Content starts

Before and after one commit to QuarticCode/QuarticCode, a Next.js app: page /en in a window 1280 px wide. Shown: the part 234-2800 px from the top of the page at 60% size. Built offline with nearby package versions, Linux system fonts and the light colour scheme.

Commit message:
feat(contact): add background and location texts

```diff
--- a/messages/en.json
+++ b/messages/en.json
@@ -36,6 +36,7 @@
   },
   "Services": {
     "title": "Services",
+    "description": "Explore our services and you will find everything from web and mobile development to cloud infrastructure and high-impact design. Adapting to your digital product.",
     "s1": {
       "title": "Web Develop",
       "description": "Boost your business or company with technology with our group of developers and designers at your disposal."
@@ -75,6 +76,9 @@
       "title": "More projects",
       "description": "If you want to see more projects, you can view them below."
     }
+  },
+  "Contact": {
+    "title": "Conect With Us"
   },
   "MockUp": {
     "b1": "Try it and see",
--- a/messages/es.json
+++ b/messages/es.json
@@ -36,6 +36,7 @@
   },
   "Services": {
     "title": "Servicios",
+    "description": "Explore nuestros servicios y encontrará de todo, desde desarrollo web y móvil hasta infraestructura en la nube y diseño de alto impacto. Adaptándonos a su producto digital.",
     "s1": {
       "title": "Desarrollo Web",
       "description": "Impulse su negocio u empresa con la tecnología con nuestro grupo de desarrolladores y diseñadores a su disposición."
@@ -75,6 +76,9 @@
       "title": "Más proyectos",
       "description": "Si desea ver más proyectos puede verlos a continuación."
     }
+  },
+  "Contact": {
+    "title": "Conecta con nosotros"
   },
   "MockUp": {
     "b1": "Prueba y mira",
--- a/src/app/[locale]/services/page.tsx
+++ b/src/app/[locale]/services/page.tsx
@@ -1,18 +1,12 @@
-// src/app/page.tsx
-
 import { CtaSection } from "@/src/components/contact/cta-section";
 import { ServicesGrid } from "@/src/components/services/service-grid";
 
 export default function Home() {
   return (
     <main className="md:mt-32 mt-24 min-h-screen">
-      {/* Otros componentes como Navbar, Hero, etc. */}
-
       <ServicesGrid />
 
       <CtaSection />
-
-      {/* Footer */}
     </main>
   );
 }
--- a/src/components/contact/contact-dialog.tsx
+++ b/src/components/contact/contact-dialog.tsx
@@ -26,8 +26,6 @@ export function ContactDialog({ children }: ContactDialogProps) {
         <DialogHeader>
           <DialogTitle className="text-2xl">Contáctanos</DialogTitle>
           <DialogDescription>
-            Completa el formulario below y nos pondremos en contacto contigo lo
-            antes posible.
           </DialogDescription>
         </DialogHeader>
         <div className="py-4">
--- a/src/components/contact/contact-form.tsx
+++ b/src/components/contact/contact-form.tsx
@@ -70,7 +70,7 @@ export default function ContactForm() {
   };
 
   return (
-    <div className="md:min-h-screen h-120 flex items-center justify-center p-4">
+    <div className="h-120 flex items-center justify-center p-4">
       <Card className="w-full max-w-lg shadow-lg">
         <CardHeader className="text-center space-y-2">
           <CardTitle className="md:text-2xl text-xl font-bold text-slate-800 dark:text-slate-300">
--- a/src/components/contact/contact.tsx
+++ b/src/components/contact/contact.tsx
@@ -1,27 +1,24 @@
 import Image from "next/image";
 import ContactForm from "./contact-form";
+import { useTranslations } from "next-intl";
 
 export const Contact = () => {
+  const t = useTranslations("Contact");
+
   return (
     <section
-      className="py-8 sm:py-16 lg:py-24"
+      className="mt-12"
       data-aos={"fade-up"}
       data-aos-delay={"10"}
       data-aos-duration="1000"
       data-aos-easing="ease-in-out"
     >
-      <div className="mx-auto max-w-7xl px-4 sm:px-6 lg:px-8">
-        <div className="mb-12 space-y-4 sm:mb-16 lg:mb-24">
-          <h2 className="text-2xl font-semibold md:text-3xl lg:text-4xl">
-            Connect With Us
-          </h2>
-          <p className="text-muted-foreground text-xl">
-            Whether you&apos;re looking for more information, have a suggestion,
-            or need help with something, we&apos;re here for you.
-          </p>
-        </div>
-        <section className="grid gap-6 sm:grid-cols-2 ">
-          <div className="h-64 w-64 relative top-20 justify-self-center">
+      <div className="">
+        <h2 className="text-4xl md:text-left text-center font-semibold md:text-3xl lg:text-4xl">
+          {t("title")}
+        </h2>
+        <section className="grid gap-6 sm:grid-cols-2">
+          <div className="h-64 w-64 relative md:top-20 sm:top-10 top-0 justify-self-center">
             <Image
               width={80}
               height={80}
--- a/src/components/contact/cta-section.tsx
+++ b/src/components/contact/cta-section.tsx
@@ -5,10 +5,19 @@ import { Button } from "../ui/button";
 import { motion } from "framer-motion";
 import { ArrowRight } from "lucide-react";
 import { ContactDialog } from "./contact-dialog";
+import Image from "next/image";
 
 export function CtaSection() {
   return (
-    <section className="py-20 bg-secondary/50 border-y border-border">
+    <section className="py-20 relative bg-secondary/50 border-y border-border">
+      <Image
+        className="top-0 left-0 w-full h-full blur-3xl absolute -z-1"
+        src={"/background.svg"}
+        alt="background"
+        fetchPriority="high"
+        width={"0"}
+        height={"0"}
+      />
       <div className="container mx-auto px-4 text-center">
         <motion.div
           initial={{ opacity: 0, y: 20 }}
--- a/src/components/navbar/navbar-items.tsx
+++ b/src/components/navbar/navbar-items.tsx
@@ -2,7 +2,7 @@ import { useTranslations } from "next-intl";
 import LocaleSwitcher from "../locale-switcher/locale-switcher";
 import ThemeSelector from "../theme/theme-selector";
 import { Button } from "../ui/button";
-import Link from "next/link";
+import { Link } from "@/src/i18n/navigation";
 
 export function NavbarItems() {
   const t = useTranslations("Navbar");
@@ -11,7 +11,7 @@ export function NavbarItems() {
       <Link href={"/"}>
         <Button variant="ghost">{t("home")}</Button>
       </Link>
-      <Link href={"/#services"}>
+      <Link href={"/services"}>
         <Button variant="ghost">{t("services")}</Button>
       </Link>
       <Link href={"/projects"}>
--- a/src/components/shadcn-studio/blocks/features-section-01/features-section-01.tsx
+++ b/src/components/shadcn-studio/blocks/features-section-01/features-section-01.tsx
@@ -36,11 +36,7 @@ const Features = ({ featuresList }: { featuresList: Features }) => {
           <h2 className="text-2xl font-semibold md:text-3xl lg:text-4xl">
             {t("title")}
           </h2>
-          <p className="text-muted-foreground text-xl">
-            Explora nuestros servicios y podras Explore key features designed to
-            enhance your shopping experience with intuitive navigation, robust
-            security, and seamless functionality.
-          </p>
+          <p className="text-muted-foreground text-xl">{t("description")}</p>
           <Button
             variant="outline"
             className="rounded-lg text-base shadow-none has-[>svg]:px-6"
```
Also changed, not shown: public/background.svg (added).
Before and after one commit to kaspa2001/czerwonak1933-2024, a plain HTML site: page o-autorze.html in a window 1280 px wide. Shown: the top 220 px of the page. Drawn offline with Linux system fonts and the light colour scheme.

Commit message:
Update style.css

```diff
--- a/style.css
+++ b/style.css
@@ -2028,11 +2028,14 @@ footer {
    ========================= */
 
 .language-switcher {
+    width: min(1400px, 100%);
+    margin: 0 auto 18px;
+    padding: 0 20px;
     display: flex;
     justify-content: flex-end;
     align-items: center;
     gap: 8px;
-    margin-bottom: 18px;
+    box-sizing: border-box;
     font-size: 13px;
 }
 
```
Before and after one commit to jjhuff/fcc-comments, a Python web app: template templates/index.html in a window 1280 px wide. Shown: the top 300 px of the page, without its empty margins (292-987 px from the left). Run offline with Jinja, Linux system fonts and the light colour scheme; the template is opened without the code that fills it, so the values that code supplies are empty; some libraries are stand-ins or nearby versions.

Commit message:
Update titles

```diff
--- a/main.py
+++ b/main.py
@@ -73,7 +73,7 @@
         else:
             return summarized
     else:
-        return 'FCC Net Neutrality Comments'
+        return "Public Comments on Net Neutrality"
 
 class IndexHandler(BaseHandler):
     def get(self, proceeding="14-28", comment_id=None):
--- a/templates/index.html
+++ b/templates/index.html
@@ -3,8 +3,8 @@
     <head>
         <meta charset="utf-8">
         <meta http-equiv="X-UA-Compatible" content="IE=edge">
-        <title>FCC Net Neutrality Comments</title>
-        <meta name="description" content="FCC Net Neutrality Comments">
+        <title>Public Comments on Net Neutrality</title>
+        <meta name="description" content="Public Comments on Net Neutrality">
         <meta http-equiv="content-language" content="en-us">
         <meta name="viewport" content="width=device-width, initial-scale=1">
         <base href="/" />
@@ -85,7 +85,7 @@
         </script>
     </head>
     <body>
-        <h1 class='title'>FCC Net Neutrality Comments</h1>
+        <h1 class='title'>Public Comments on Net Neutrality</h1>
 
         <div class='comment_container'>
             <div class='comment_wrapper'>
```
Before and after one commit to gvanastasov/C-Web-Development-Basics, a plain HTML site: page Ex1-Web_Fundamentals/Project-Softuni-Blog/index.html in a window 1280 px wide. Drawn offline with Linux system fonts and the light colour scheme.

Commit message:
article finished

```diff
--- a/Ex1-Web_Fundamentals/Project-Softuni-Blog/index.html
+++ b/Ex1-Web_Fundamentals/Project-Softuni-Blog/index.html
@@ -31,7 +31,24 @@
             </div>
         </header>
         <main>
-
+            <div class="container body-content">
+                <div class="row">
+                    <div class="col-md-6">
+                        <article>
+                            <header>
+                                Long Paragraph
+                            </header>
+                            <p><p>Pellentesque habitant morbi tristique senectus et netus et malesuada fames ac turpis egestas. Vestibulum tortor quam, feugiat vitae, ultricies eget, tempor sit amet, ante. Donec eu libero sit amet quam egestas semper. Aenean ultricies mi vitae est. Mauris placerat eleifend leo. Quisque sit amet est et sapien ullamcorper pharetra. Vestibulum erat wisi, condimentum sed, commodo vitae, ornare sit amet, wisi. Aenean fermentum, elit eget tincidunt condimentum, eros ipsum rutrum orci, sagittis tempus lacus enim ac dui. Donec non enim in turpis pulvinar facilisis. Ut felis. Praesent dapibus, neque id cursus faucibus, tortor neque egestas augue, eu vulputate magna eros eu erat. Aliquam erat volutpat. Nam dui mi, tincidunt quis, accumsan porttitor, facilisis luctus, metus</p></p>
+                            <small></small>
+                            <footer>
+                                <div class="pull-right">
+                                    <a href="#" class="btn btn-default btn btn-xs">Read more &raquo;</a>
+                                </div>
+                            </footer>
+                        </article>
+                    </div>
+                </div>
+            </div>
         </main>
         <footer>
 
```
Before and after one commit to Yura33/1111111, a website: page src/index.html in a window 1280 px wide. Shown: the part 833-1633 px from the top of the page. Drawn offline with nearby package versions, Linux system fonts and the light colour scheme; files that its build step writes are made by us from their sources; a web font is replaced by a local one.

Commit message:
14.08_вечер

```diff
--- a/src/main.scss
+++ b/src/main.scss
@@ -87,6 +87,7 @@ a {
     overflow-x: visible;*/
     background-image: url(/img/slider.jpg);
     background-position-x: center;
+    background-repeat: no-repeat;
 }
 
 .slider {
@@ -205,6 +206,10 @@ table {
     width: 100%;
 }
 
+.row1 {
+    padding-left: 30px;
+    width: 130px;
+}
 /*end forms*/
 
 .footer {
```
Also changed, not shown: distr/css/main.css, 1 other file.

Content ends

For this exercise, copy each line from the listing above that has the word "main".

### [OUTPUT OF THE EXERCISE]
     <main className="md:mt-32 mt-24 min-h-screen">
     </main>
--- a/main.py
+++ b/main.py
         <main>
         </main>
--- a/src/main.scss
+++ b/src/main.scss
Also changed, not shown: distr/css/main.css, 1 other file.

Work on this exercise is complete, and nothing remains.